▽

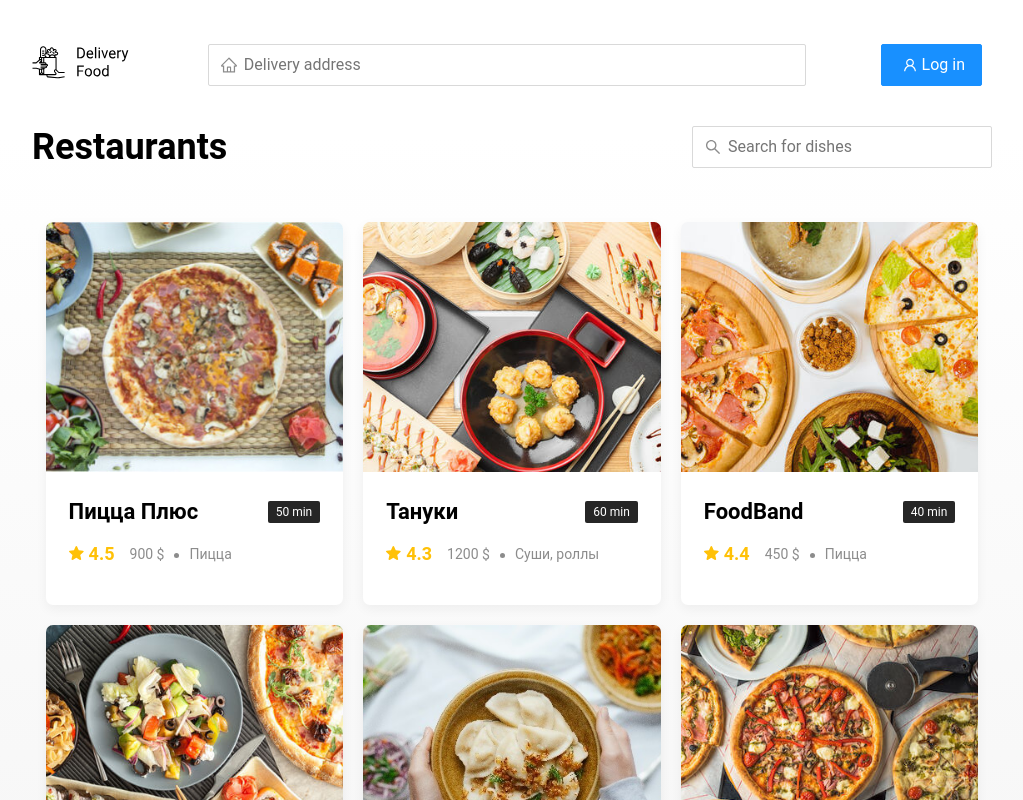
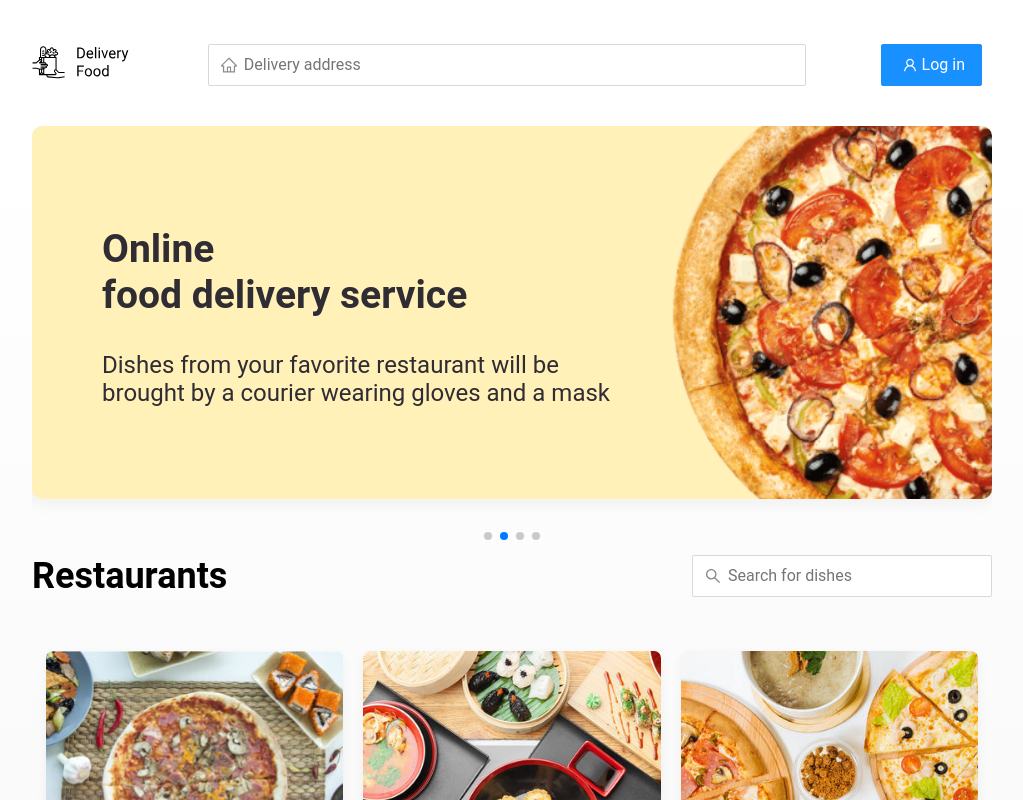
Before and after one commit to Sirano98/delivery-food, a React (Create React App) app: page / in a window 1280 px wide. Shown: the top 800 px of the page, without its empty margins (128-1151 px from the left). Built offline with nearby package versions, Linux system fonts and the light colour scheme.

Commit message:
add: add slider

```diff
--- a/package.json
+++ b/package.json
@@ -16,6 +16,7 @@
     "react-redux": "^8.0.2",
     "react-router-dom": "^6.3.0",
     "react-scripts": "5.0.1",
+    "swiper": "^8.2.5",
     "typescript": "^4.7.4",
     "web-vitals": "^2.1.4"
   },
--- /dev/null
+++ b/src/components/slider/Slider.css
@@ -0,0 +1,44 @@
+.promo-slider {
+    width: 600px;
+    height: 300px;
+}
+
+.promo {
+    box-shadow: 0 7px 12px rgba(158, 158, 163, 0.1);
+    border-radius: 10px;
+    padding: 68px 70px;
+    margin-bottom: 56px;
+}
+
+.pizza {
+    background: #fff1b8 url(../../../public/img/promo/pizza.png) no-repeat top -100px right -250px / 830px;
+}
+
+.kebab {
+    background: #d6e4ff url(../../../public/img/promo/kebab.png) no-repeat top 45px right 40px / 450px;
+}
+
+.vegetables {
+    background: #fff566 url(../../../public/img/promo/vegetables.png) no-repeat top 0 right 0 / 825px;
+}
+
+.sushi {
+    background: #fff1f0 url(../../../public/img/promo/sushi.png) no-repeat top 10px right 15px / 500px;
+}
+
+.promo-title {
+    font-style: normal;
+    font-weight: bold;
+    font-size: 39px;
+    line-height: 46px;
+    color: #302c34;
+}
+
+.promo-text {
+    font-style: normal;
+    font-weight: normal;
+    font-size: 24px;
+    line-height: 28px;
+    color: #302c34;
+    max-width: 538px;
+}
--- /dev/null
+++ b/src/components/slider/Slider.jsx
@@ -0,0 +1,52 @@
+import { Swiper, SwiperSlide } from 'swiper/react';
+import { Autoplay, Pagination } from 'swiper';
+import 'swiper/css';
+import 'swiper/css/autoplay';
+import 'swiper/css/pagination';
+import './Slider.css';
+
+export default function Slider() {
+    return (
+        <Swiper
+            modules={[Autoplay, Pagination]}
+            slidesPerView={1}
+            loop={true}
+            grabCursor={true}
+            autoplay={true}
+            pagination={{ clickable: true }}
+        >
+            <SwiperSlide>
+                <section className="promo vegetables swiper-slide">
+                    <h2 className="promo-title">20% discount on all food <br /> with promo code LOVE.JS</h2>
+                    <p className="promo-text">
+                        A dish from the restaurant will be brought along with two gift books about the frontend
+                    </p>
+                </section>
+            </SwiperSlide>
+            <SwiperSlide>
+                <section className="promo pizza swiper-slide">
+                    <h2 className="promo-title">Online <br />food delivery service</h2>
+                    <p className="promo-text">
+                        Dishes from your favorite restaurant will be brought by a courier wearing gloves and a mask
+                    </p>
+                </section>
+            </SwiperSlide>
+            <SwiperSlide>
+                <section className="promo kebab swiper-slide">
+                    <h2 className="promo-title">BBQ  <br />with 35% discount</h2>
+                    <p className="promo-text">
+                        Order a BBQ at any restaurant and get a discount with the promo code OMAGAD
+                    </p>
+                </section>
+            </SwiperSlide>
+            <SwiperSlide>
+                <section className="promo sushi swiper-slide">
+                    <h2 className="promo-title">Sets with up to 30% discount <br /> in restaurants</h2>
+                    <p className="promo-text">
+                        Discounts on sets with promo code DADADA
+                    </p>
+                </section>
+            </SwiperSlide>
+        </Swiper>
+    );
+};
--- a/src/pages/app/App.js
+++ b/src/pages/app/App.tsx
@@ -8,9 +8,14 @@ import { Dishes } from '../dishes/Dishes';
 import { Restaurans } from '../restaurants/Restaurants';
 import './App.css';
 
+interface CustomizedState {
+    background: string
+}
+
 function App() {
     const location = useLocation();
-    const background = location.state && location.state.background;
+    const state = location.state as CustomizedState;
+    const background = state && state.background;
 
     return (
         <>
--- a/src/pages/restaurants/Restaurants.tsx
+++ b/src/pages/restaurants/Restaurants.tsx
@@ -3,6 +3,7 @@ import { Error } from "../../components/error/Error";
 import List from "../../components/list/List";
 import { Loader } from "../../components/loader/Loader";
 import { RestaurantCard } from "../../components/restaurantCard/RestaurantCard";
+import Slider from "../../components/slider/Slider";
 import { useGetRestaurantsQuery } from "../../services/DeliveryService";
 
 export const Restaurans: FC = () => {
@@ -10,6 +11,7 @@ export const Restaurans: FC = () => {
 
     return (
         <div className="container">
+            <Slider />
             <section className="restaurants">
                 <div className="section-heading">
                     <h2 className="section-title">Restaurants</h2>
```
Also changed, not shown: 1 other file (tests, documents, lock files or other folders).
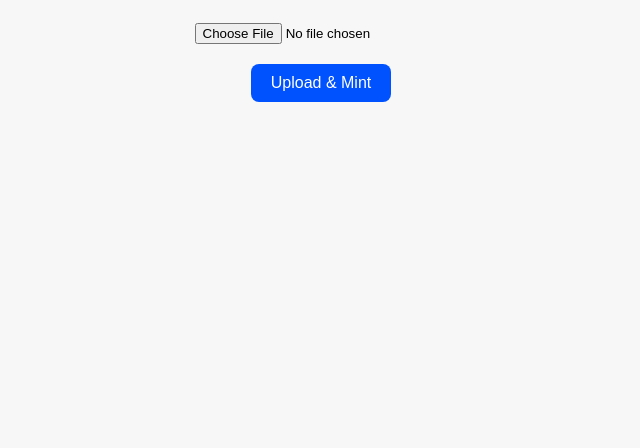
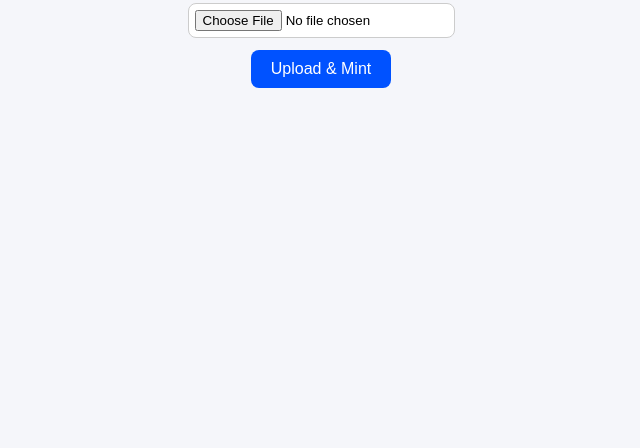
Before and after one commit to founder197/base-mint, a plain HTML site: page index.html in a window 1280 px wide. Shown: the part 368-816 px from the top of the page, without its empty margins (319-959 px from the left). Drawn offline with Linux system fonts and the light colour scheme.

Commit message:
Atualizar o index.html

```diff
--- a/index.html
+++ b/index.html
@@ -3,30 +3,40 @@
 <head>
   <meta charset="UTF-8" />
   <meta name="viewport" content="width=device-width, initial-scale=1.0" />
-  <title>Mint na Base</title>
+  <title>Upload e Mint NFT (Base)</title>
   <style>
     body {
-      font-family: sans-serif;
+      font-family: Arial, sans-serif;
+      background: #f5f6fa;
+      height: 100vh;
+      margin: 0;
       display: flex;
       flex-direction: column;
       align-items: center;
       justify-content: center;
-      height: 100vh;
-      gap: 10px;
-      background: #f7f7f7;
       text-align: center;
+      gap: 12px;
+    }
+    h2 { margin-bottom: 6px; }
+    input[type=file] {
+      border: 1px solid #ccc;
+      border-radius: 8px;
+      padding: 6px;
+      background: #fff;
     }
     button {
       background: #0052ff;
-      color: white;
+      color: #fff;
       border: none;
       padding: 10px 20px;
       border-radius: 8px;
       cursor: pointer;
       font-size: 16px;
     }
-    input {
-      margin: 10px 0;
+    #status {
+      margin-top: 10px;
+      max-width: 90%;
+      word-break: break-all;
     }
   </style>
 </head>
@@ -37,11 +47,11 @@
   <p id="status"></p>
 
   <script>
+    // Este texto será trocado pela Vercel na hora do deploy
+    const NFT_STORAGE_KEY = "NFT_STORAGE_KEY_PLACEHOLDER";
+
     const uploadBtn = document.getElementById('uploadBtn');
     const statusEl = document.getElementById('status');
-
-    // Placeholder — o Vercel vai trocar esse texto pela variável NFT_STORAGE_KEY
-    const NFT_STORAGE_KEY = "NFT_STORAGE_KEY_PLACEHOLDER";
 
     uploadBtn.addEventListener('click', async () => {
       const file = document.getElementById('fileInput').files[0];
@@ -69,16 +79,14 @@
 
         const cid = data.value.cid;
         const ipfsUrl = `https://ipfs.io/ipfs/${cid}`;
-
         statusEl.innerHTML = `
-          ✅ Upload feito com sucesso! <br>
-          CID: ${cid} <br>
+          ✅ Upload feito com sucesso!<br>
+          CID: ${cid}<br>
           <a href="${ipfsUrl}" target="_blank">Ver imagem no IPFS</a>
         `;
-
       } catch (err) {
         console.error(err);
-        statusEl.textContent = "Erro ao enviar: " + err.message;
+        statusEl.textContent = "Erro: " + err.message;
       }
     });
   </script>
```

△

Work order: Lines of the listing above that contain the word "section" must all be copied.

Reply to the task:
+                <section className="promo vegetables swiper-slide">
+                </section>
+                <section className="promo pizza swiper-slide">
+                </section>
+                <section className="promo kebab swiper-slide">
+                </section>
+                <section className="promo sushi swiper-slide">
+                </section>
             <section className="restaurants">
                 <div className="section-heading">
                     <h2 className="section-title">Restaurants</h2>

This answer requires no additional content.